Movies often require us to suspend disbelief, but Rifkin’s Festival stretches this concept to its breaking point in that we are expected to find plausible the idea that someone with the looks of Gina Gershon would be the wife of Wallace Shawn, or that (even more implausibly) a strikingly beautiful, middle-aged, Spanish female doctor would almost fall in love with Shawn’s character: a whiny, chinless, balding, pot-bellied, hypochondriac, septuagenarian Jew from NYC, all because Shawn’s character mentions he taught film on the ‘European masters’ (e.g., Fellini, Bergman, Godard, Truffaut).

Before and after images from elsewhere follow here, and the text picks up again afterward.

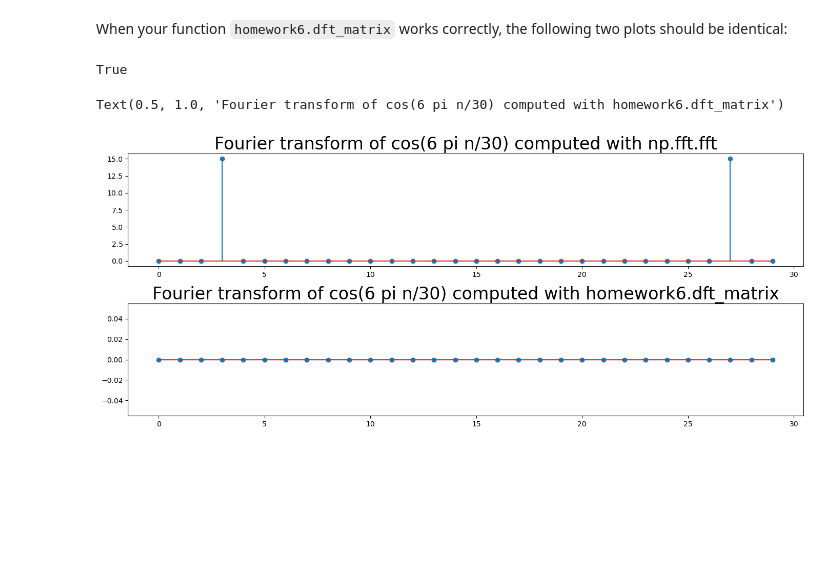
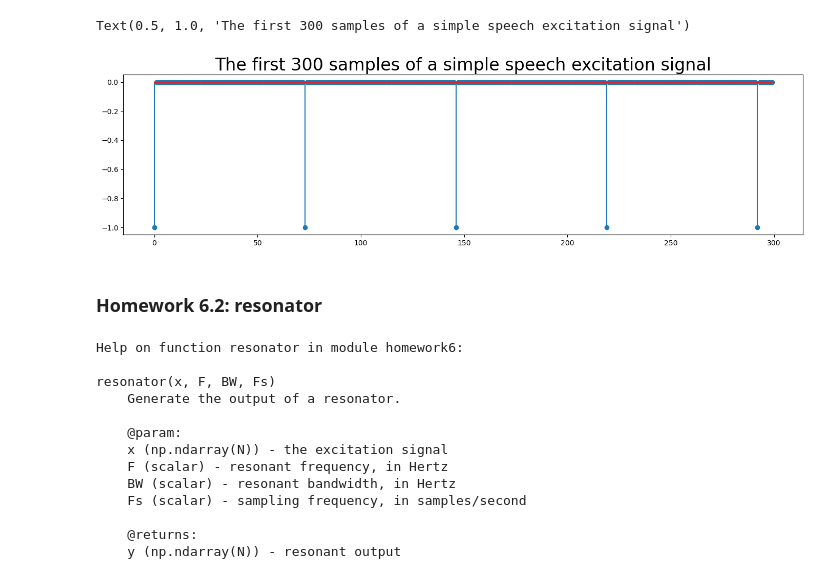
Before and after one commit to jhasegaw/intro_speech_understanding, a Jupyter notebook: 2023_spring/06_06/lec07_notebook.ipynb, the cells around one changed output. Cells and saved outputs as stored; diff of their text form; code cells hidden in the pictures; blank space fills up the shorter version.

```diff
--- a/2023_spring/06_06/lec07_notebook.ipynb
+++ b/2023_spring/06_06/lec07_notebook.ipynb
@@ -439,20 +296,30 @@ Text(0.5, 1.0, 'cos(6 pi n/30)')
-# %% [markdown]
-When your function `homework6.dft_matrix` works correctly, the following two plots should be identical:
-# %%
-import homework6, importlib
-importlib.reload(homework6)
-W = homework6.dft_matrix(N)
-print(W.dtype == complex)
-
-fig = plt.figure(figsize=(14,6),layout='tight')
-subfig = fig.subplots(2,1)
-
-subfig[0].stem(np.abs(np.fft.fft(x)))
-subfig[0].set_title('Fourier transform of cos(6 pi n/30) computed with np.fft.fft',fontsize=24)
-
-subfig[1].stem(np.abs(W@x))
-subfig[1].set_title('Fourier transform of cos(6 pi n/30) computed with homework6.dft_matrix',fontsize=24)
-# %% [output]
-True
-Text(0.5, 1.0, 'Fourier transform of cos(6 pi n/30) computed with homework6.dft_matrix')
-[figure, removed]
+# %%
+importlib.reload(homework6)
+excitation = homework6.voiced_excitation(8000, 110, 8000)
+
+fig=plt.figure(figsize=(14,4),layout='tight')
+subfig=fig.subplots(1,1)
+subfig.stem(excitation[:300])  # Plot just the first 300 samples
+subfig.set_title('The first 300 samples of a simple speech excitation signal',fontsize=24)
+# %% [output]
+Text(0.5, 1.0, 'The first 300 samples of a simple speech excitation signal')
+[figure, added]
+# %% [markdown]
+### Homework 6.2: resonator
+# %%
+importlib.reload(homework6)
+help(homework6.resonator)
+# %% [output]
+Help on function resonator in module homework6:
+
+resonator(x, F, BW, Fs)
+    Generate the output of a resonator.
+
+    @param:
+    x (np.ndarray(N)) - the excitation signal
+    F (scalar) - resonant frequency, in Hertz
+    BW (scalar) - resonant bandwidth, in Hertz
+    Fs (scalar) - sampling frequency, in samples/second
+
+    @returns:
+    y (np.ndarray(N)) - resonant output
```
Also changed, not shown: parts of 92 cells of this notebook, 35 other files.
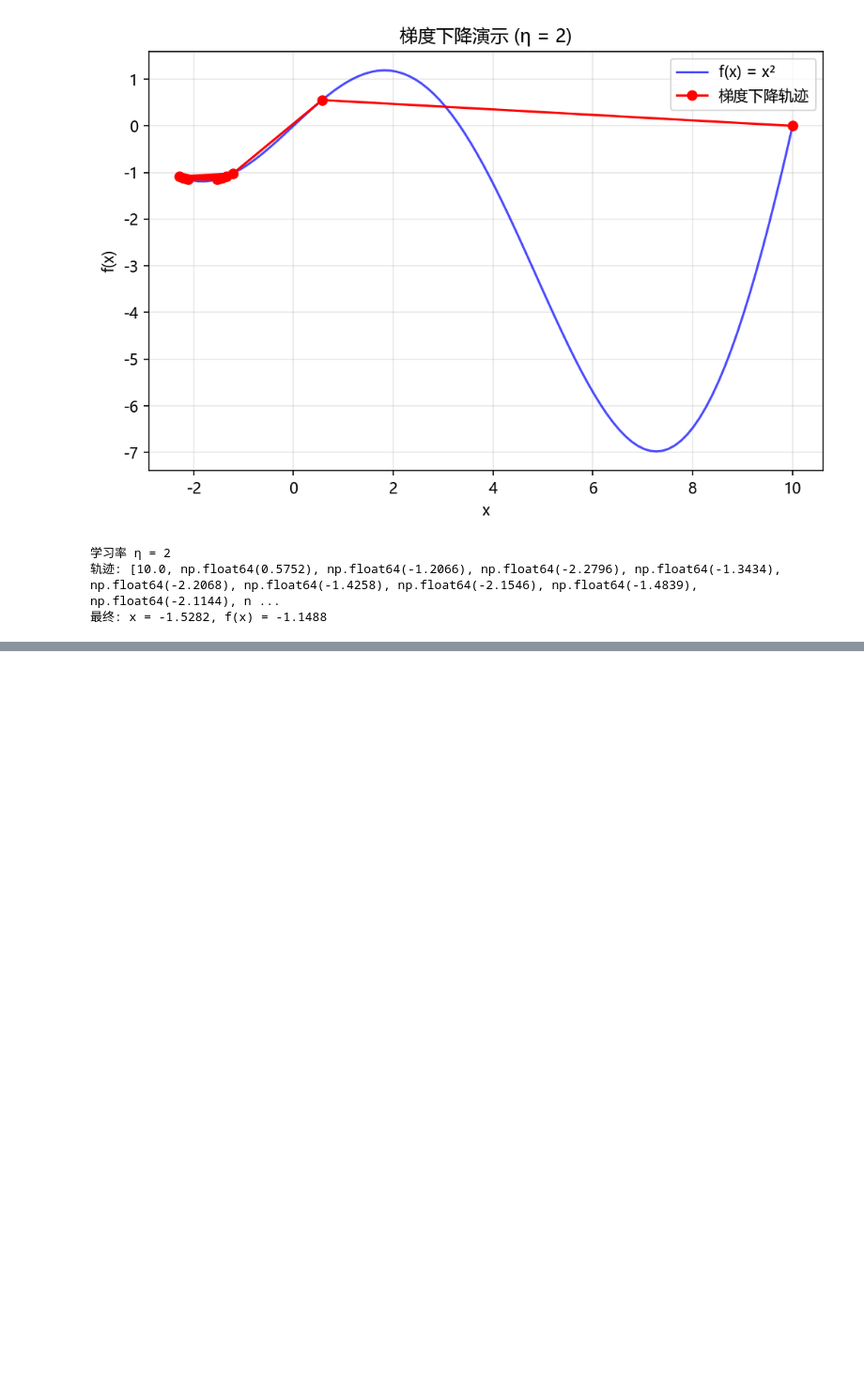
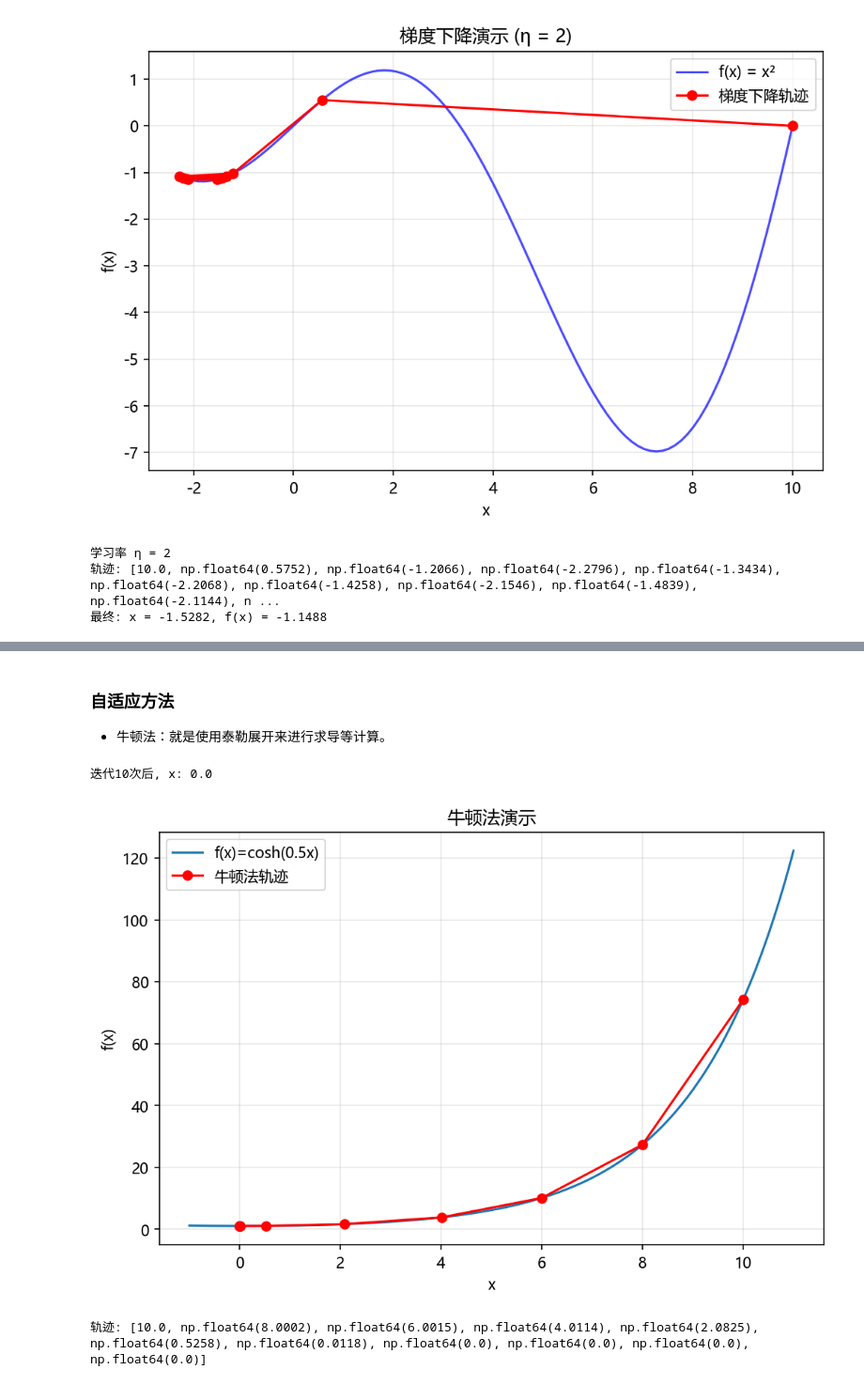
Before and after one commit to XSJWF/DLL, a Jupyter notebook: notebooks/DL_10.ipynb, the cells around one changed output, grey strips where cells are left out. Shown at 94% size. Drawn from its saved outputs; the diff is of its cells as text; code cells hidden in the pictures; blank space fills up the shorter version.

```diff
--- a/notebooks/DL_10.ipynb
+++ b/notebooks/DL_10.ipynb
@@ -302,0 +397,51 @@ show_trace(gd(2, f_grad), f)
+# %% [markdown]
+### 自适应方法
+- 牛顿法：就是使用泰勒展开来进行求导等计算。
+# %%
+# 定义常数 c
+c = 0.5
+
+# 定义目标函数及其导数
+def f(x):
+    return np.cosh(c * x)
+
+def f_grad(x):
+    return c * np.sinh(c * x)
+
+def f_hess(x):
+    return c**2 * np.cosh(c * x)
+
+# 牛顿法
+def newton(eta=1):
+    x = 10.0
+    results = [x]
+    for i in range(10):
+        x -= eta * f_grad(x) / f_hess(x)
+        results.append(x)
+    print('迭代10次后, x:', x)
+    return results
+
+# 可视化
+def show_trace(results, f):
+    x_vals = np.linspace(min(results)-1, max(results)+1, 200)
+
+    plt.figure(figsize=(8, 5))
+    plt.plot(x_vals, f(x_vals), label=f'f(x)=cosh({c}x)')
+    plt.plot(results, [f(x) for x in results], 'ro-', label='牛顿法轨迹')
+
+    plt.xlabel('x')
+    plt.ylabel('f(x)')
+    plt.title('牛顿法演示')
+    plt.grid(True, alpha=0.3)
+    plt.legend()
+    plt.show()
+
+    print(f"轨迹: {[round(x, 4) for x in results]}")
+
+# 运行
+results = newton(eta=1)
+show_trace(results, f)
+# %% [output]
+迭代10次后, x: 0.0
+[figure, added]
+轨迹: [10.0, np.float64(8.0002), np.float64(6.0015), np.float64(4.0114), np.float64(2.0825), np.float64(0.5258), np.float64(0.0118), np.float64(0.0), np.float64(0.0), np.float64(0.0), np.float64(0.0)]
```
Also changed, not shown: parts of 11 cells of this notebook.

While the mutual attraction between Shawn’s character and the doctor is not consummated (it does not get to the stage of even a kiss), there are revealing depictions of how Allen sees the ‘artist’ as having license for infidelity and, presumably, other discretions. “He has affairs,” the doctor says to Shawn’s character, regarding her tempestuous artist husband, “and I accept it. After all he’s an artist. And you can’t judge an artist by bourgeois standards.” (This theme has been in several Allen films, most fully in Vicky Cristina Barcelona).
Rifkin’s Festival inserts several dream sequences that are direct homages to several of Allen’s favorite films: Fellini’s 8 & ½, Truffaut’s Jules and Jim, Buñuel’s The Exterminating Angel, and several films by Ingmar Bergman (Allen’s favorite director) such as The Seventh Seal and Persona, but the gimmick falls flat in most instances.
As has been increasingly true with Allen’s career as it has progressed, Rifkin’s Festival contains several explicit references to Jewishness and, ipso facto, characters separating the outside world of Gentiles and their culture from that of Jews and their cosmopolitan culture. And, to me, that has been the allure of Allen’s films: one gets the universality of existential and moral philosophical concerns and also the particularism of the quintessential NYC Jewish worldview.
At one point in the movie Shawn’s character voices a sentiment that Allen has made in numerous films: “There’s no doubt the American [Hollywood] masters were wonderful, but generations of Americans were mislead into thinking that Hollywood endings were real and not make believe. And then the Europeans came along and movies grew up.”
Rifkin’s Festival ends as an antithesis to the happy ‘Hollywood ending’, not with any intense or sudden or violent apogee, but by conveying the contingency and randomness of existence, and how even the rich cannot escape the despised routinization of the bourgeois, the plodding, almost uneventful, meandering of life itself.